Author: Allen H. Trenkle (Iowa State University)
Retention and excretion of phosphorus were calculated using NRC equations for metabolism of phosphorus in beef cattle fed 0, 20 or 40% distillers grains (DGS). These estimates of phosphorus excretion were similar to quantities of phosphorus excretion measured in experiments with cattle. The predictions of phosphorus retention and excretion were used to estimate phosphorus balance of a 1000-head feedlot in which the cattle were fed 0, 20 or 40% DGS. Feeding 20 or 40% DGS increased phosphorus in the manure from the feedlot 60 and 120%, respectively. However there was not adequate phosphorus in the manure to replace soil phosphorus removed in the crops to produce the feeds for the cattle. The areas of land needed for manure disposal were calculated to be 470, 554 & 608; 756, 890 & 977 and 1,052, 1239 & 1,359 acres for crop rotations of continuous corn, corn-corn-soybeans and corn-soybeans when the cattle were fed 0, 20 or 40% DGS. These results indicate that feeding DGS does not innately cause an environmental problem, but will require each feedlot to develop manure management plans. Use of farm phosphorus balance seems to be a plausible approach to develop reliable manure management plans for feedlots feeding DGS.

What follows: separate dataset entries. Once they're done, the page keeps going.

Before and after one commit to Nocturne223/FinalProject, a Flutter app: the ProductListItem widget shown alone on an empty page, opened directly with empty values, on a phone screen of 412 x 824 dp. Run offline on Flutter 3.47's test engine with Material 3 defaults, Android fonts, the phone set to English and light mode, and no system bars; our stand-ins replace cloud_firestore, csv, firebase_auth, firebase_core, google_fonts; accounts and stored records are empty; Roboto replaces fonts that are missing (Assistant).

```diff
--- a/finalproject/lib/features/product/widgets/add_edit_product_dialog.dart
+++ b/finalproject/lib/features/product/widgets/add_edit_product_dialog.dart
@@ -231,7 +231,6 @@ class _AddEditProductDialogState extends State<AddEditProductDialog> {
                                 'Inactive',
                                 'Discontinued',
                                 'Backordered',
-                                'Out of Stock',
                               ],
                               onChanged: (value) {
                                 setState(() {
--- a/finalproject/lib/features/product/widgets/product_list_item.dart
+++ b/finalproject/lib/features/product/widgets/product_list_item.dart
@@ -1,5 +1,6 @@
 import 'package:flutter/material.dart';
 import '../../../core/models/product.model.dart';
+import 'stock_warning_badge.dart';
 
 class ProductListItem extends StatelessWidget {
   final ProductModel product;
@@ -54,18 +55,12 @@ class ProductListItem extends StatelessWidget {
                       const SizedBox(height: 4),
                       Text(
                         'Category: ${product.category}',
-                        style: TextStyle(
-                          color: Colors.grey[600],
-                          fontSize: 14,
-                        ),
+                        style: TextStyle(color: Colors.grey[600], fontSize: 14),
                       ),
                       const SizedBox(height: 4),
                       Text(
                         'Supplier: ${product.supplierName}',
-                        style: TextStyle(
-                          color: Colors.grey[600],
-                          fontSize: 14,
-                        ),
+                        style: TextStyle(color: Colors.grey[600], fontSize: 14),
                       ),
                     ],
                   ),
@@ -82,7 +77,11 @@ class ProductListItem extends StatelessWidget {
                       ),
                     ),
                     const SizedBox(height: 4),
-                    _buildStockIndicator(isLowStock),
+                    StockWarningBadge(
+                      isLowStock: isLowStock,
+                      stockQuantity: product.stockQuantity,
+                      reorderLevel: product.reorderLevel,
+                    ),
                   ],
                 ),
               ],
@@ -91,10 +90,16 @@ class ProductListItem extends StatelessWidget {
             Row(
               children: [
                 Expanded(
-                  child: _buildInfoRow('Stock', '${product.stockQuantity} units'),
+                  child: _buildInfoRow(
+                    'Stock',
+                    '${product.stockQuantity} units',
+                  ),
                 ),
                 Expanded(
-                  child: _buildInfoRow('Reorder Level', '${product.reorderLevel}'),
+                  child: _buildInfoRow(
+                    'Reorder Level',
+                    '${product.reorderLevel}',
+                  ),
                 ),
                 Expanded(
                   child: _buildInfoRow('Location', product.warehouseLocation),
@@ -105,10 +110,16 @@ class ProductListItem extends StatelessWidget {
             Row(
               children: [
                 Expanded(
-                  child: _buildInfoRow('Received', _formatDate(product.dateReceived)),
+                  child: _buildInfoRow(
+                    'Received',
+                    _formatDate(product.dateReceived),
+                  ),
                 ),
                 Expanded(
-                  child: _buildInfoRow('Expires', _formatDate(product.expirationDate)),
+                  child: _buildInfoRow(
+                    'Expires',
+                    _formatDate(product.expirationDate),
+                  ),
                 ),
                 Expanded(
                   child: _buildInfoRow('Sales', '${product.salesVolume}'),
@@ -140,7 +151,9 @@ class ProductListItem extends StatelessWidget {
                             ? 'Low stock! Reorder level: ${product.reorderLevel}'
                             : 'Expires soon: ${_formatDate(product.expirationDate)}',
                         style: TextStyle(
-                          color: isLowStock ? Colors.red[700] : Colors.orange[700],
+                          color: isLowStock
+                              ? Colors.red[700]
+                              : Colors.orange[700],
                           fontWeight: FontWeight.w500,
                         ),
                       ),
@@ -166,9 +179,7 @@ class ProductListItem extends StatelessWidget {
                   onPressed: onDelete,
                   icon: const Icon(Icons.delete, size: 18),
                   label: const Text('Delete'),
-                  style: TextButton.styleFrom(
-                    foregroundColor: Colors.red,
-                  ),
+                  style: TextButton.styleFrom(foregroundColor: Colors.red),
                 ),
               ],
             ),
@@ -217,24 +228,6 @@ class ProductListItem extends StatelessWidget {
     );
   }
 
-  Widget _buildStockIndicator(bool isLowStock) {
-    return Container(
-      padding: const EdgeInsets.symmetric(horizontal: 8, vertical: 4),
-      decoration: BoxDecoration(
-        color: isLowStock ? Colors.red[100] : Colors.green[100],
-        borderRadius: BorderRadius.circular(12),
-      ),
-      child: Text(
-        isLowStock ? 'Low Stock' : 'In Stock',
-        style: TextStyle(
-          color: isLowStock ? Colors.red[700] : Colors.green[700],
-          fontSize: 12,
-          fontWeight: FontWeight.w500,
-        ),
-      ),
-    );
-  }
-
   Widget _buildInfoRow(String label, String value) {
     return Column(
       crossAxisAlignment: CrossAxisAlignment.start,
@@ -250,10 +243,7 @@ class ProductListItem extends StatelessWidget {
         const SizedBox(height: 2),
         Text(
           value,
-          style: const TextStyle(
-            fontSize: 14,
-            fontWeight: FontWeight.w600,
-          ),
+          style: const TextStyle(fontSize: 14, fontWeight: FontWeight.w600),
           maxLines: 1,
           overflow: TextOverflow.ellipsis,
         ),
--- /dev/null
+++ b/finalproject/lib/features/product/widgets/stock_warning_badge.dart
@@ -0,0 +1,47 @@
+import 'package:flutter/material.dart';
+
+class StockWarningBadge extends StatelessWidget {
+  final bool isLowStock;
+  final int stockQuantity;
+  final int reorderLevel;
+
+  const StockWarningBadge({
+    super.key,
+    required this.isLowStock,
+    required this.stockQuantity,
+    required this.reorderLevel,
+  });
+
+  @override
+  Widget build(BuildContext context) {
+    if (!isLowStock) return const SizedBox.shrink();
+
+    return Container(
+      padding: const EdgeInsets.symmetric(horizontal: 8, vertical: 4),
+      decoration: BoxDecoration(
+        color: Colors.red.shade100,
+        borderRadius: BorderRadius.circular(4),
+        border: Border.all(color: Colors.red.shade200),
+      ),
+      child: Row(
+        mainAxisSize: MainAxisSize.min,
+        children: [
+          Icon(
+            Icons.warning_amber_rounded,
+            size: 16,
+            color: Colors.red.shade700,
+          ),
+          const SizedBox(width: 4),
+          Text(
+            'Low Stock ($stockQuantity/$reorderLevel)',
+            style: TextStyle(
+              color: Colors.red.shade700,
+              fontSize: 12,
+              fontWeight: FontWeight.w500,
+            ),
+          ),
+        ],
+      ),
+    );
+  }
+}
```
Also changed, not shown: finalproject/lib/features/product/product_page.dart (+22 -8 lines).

Keywords: ASL R2124
How to Cite: Trenkle, A. H. (2006) “With Increasing Availability of Distillers Grains Will Phosphorus Be a Problem for Iowa Livestock Producers?”, Iowa State University Animal Industry Report. 3(1). doi: https://doi.org/10.31274/ans_air-180814-4